Direct Marketer of the Year Grolier's Dante Cirilli (3,801 wor
We published the product, binding it to match the encyclopedia set. It pulled huge numbers, around 20 percent, and brought in $3 million in sales at a very high profit. Bob Clarke was so thrilled he sent me and my wife to Acapulco. I was a hero.
In hindsight, Cirilli says that the product could have been marketed even more aggressively—and made a lot more money, too. "But," he laments, "we were a very conservative company at the time."
The Yearbook helped temporarily boost the company's numbers, but two years later, Grolier was still in trouble.

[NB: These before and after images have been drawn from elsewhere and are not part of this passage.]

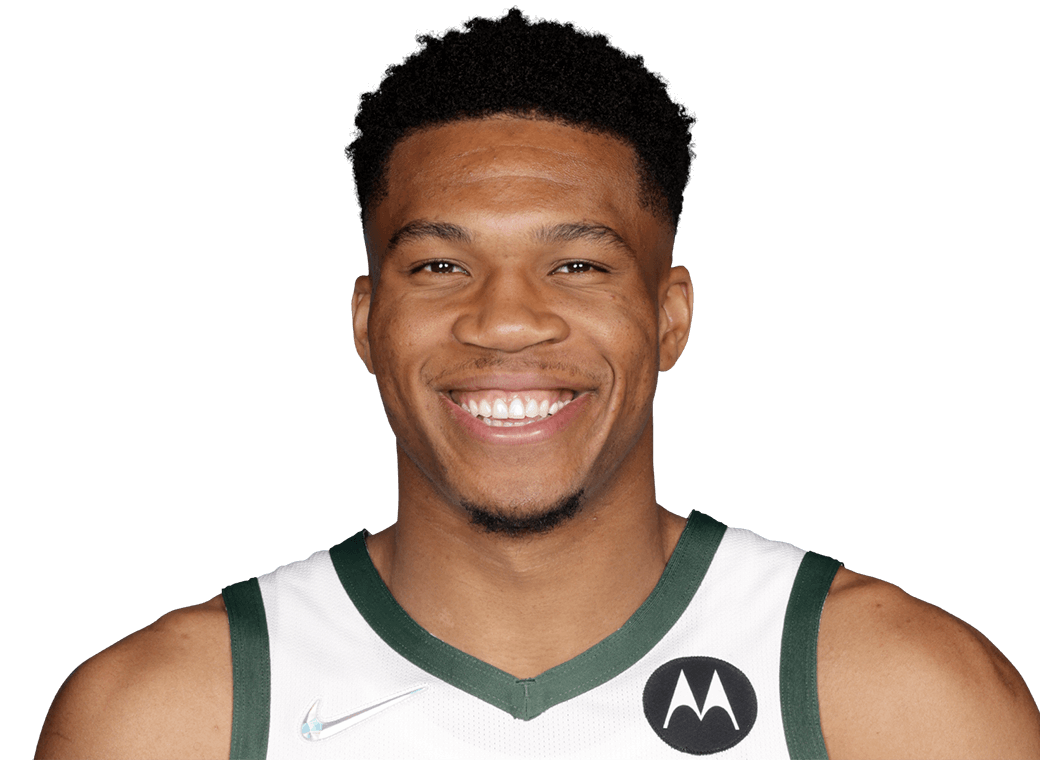
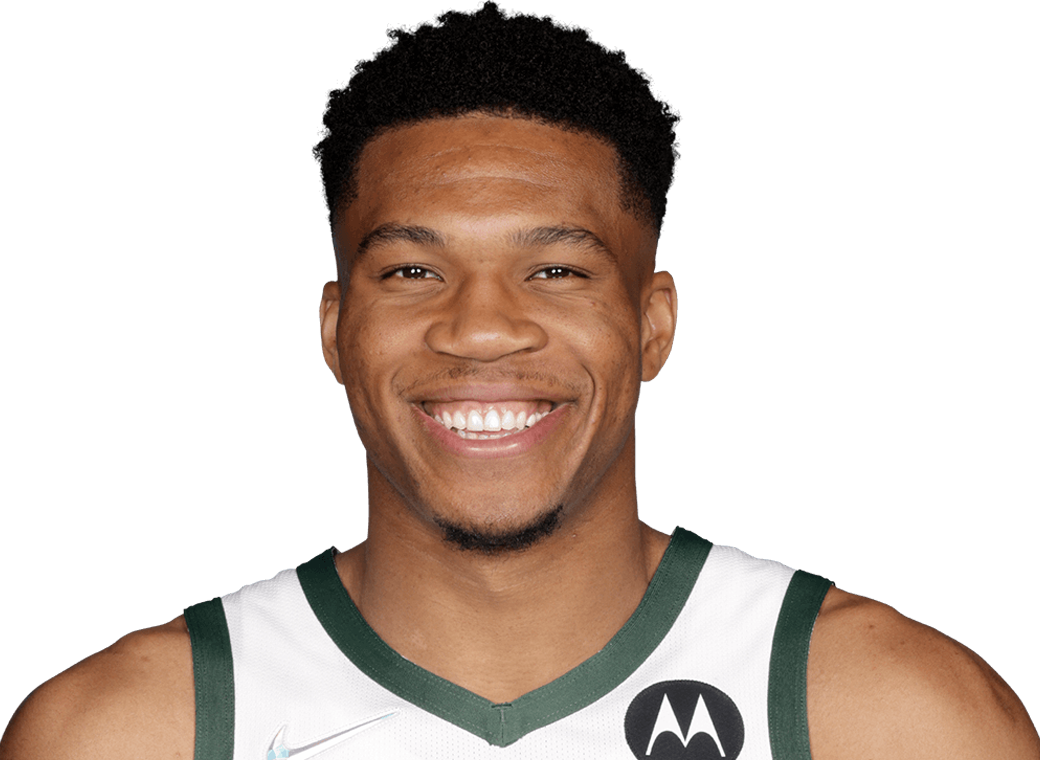
Adjusted dimentions for photos.

Changed region(s): [[0.0, 0.0, 1.0, 1.0], [0.5846, 0.8171, 0.6154, 0.8474], [0.5846, 0.0605, 0.6154, 0.0908]]

diff --git a/AboutUs.html b/AboutUs.html
@@ -3,6 +3,7 @@
 	<head>
 		<meta name ="viewport" content="width=device-width, initial-scale=1.0">
 		<link rel="stylesheet" href="styles.css">
+		<meta charset="utf-8">
 		<title>About Us</title>
 		<link rel="icon" type="image/x-icon" href="Images/favicon.png">
 	</head>
@@ -19,47 +20,52 @@
 			<a href="ContactUs.html">Contact Us</a>
 		</div>
 		
-		<img class=left src="Images/Giannis.png" width=540 height=380 id="Giannis">
-		<p>
-			Giannis Sina Ugo Antetokounmpo is a Greek professional basketball 
-			player for the Milwaukee Bucks of the National Basketball Association. 
-			Antetokounmpo's nationality, in addition to his size, speed and 
-			ball-handling skills have earned him the nickname "Greek Freak".
-		<br><br>
-			Born and raised in Athens to Nigerian immigrants, Antetokounmpo began 
-			playing basketball for the youth teams of Filathlitikos in Athens. 
-			In 2011, he began playing for the club's senior team before entering 
-			the 2013 NBA draft, where he was selected 15th overall by the Bucks. 
-			In 2016–17 he led the Bucks in all five major statistical categories 
-			and became the first player in NBA history to finish a regular season 
-			in the top 20 in all five statistics of total points, rebounds, 
-			assists, steals, and blocks. He received the Most Improved Player 
-			award in 2017. Antetokounmpo has received six All-Star selections, 
-			including being selected as an All-Star captain in 2019 and 2020, 
-			as he led the Eastern Conference in voting in these two years.
-		<br><br>
-			One of basketball's most decorated players, Antetokounmpo won 
-			back-to-back NBA Most Valuable Player Awards in 2019 and 2020, 
-			joining Kareem Abdul-Jabbar and LeBron James as the only players in 
-			NBA history to win two MVPs before turning 26. Along with his MVP 
-			award, he was also named the NBA Defensive Player of the Year in 2020, 
-			becoming only the third player after Michael Jordan (1988) and Hakeem 
-			Olajuwon (1994) to win both awards in the same season. In 2021, Antetokounmpo 
-			led the Bucks to their first NBA championship since 1971 and was 
-			named Finals MVP. The same year, he was selected on the NBA 75th Anniversary Team.
-		<br><br>
-			All credited to Giannis Wikipedia.
-			<a href="https://en.wikipedia.org/wiki/Giannis_Antetokounmpo">Giannis Antetokounmpo Wikipedia Link</a>
-		<br><br>
-		</p>
+		<div class="container">
+			<img class="container__photo" src="Images/Giannis.png" id="Giannis">
+			<div class="container_text">
+				<p>
+					Giannis Sina Ugo Antetokounmpo is a Greek professional basketball 
+					player for the Milwaukee Bucks of the National Basketball Association. 
+					Antetokounmpo's nationality, in addition to his size, speed and 
+					ball-handling skills have earned him the nickname "Greek Freak".
+				<br><br>
+					Born and raised in Athens to Nigerian immigrants, Antetokounmpo began 
+					playing basketball for the youth teams of Filathlitikos in Athens. 
+					In 2011, he began playing for the club's senior team before entering 
+					the 2013 NBA draft, where he was selected 15th overall by the Bucks. 
+					In 2016–17 he led the Bucks in all five major statistical categories 
+					and became the first player in NBA history to finish a regular season 
+					in the top 20 in all five statistics of total points, rebounds, 
+					assists, steals, and blocks. He received the Most Improved Player 
+					award in 2017. Antetokounmpo has received six All-Star selections, 
+					including being selected as an All-Star captain in 2019 and 2020, 
+					as he led the Eastern Conference in voting in these two years.
+				<br><br>
+					One of basketball's most decorated players, Antetokounmpo won 
+					back-to-back NBA Most Valuable Player Awards in 2019 and 2020, 
+					joining Kareem Abdul-Jabbar and LeBron James as the only players in 
+					NBA history to win two MVPs before turning 26. Along with his MVP 
+					award, he was also named the NBA Defensive Player of the Year in 2020, 
+					becoming only the third player after Michael Jordan (1988) and Hakeem 
+					Olajuwon (1994) to win both awards in the same season. In 2021, Antetokounmpo 
+					led the Bucks to their first NBA championship since 1971 and was 
+					named Finals MVP. The same year, he was selected on the NBA 75th Anniversary Team.
+				<br><br>
+					All credited to Giannis Wikipedia.
+					<a href="https://en.wikipedia.org/wiki/Giannis_Antetokounmpo">Giannis Antetokounmpo Wikipedia Link</a>
+				</p>
+			</div>
+		</div>
 		
-		<div>
-			<img class=left src="Images/GarlicKnots.jpg" width=540 height=380 id="Garlic Knots">
-			<p><br>
-				Our homemade garlic knits are extra fluffy and soft. They are made with 
-				Giannis' favorite 6 ingredient pizza dough topped off with our famous 
-				flavorful garlic herb butter both before AND after baking.
-			</p>
+		<div class="container">
+			<img class="container__photo" src="Images/GarlicKnots.jpg" id="Garlic Knots">
+			<div class="container__text">
+				<p>
+					Our homemade garlic knits are extra fluffy and soft. They are made with 
+					Giannis' favorite 6 ingredient pizza dough topped off with our famous 
+					flavorful garlic herb butter both before AND after baking.
+				</p>
+			</div>
 		</div>
 	</body>
 </html>

diff --git a/styles.css b/styles.css
@@ -204,3 +204,25 @@ p
 	width: 30px;
 	height: 30px;
 }
+
+.container
+{
+	display: flex;
+	padding: 1%;
+	width: 98%;
+	height: auto;
+	&__photo
+	{
+		float: left;
+		display: inline-block;
+		width: 30%;
+		height: auto;
+		vertical-align: top;
+	}
+	&__text
+	{
+		display: inline-block;
+		width: 60%;
+		height: auto;
+	}
+}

Bob Clarke, who by then was Grolier's president, knew a lot of people at Time-Life, which was having great successes in telemarketing at the time. Cirilli recalls, "Our marketing people were just playing with telemarketing. Clarke made a deal with Time-Life's Joan Manley, president of the book division at the time. She decided that since we weren't direct competitors it would be OK to help us out, especially since it would be a negative blow to the entire publishing industry in New York if Grolier were to go under."
The deal Time-Life laid out was this: "We'll let you send one person to visit our Alexandria telemarketing center for one day. This person may not take notes but may observe everything going on from hiring and training to scripts and calling."
Cirilli was the person chosen to go. "I went down there and spent the day taking it all in, everything I could see and observe, asking questions. Then instead of coming back that evening, I spent the entire night in my hotel room writing down as much as I could remember."
When Cirilli came back with all the information he could glean from the trip, Clarke appointed him to set up a telemarketing operation at Grolier. Within two years, the telemarketing center was up and running and making 10 million calls annually.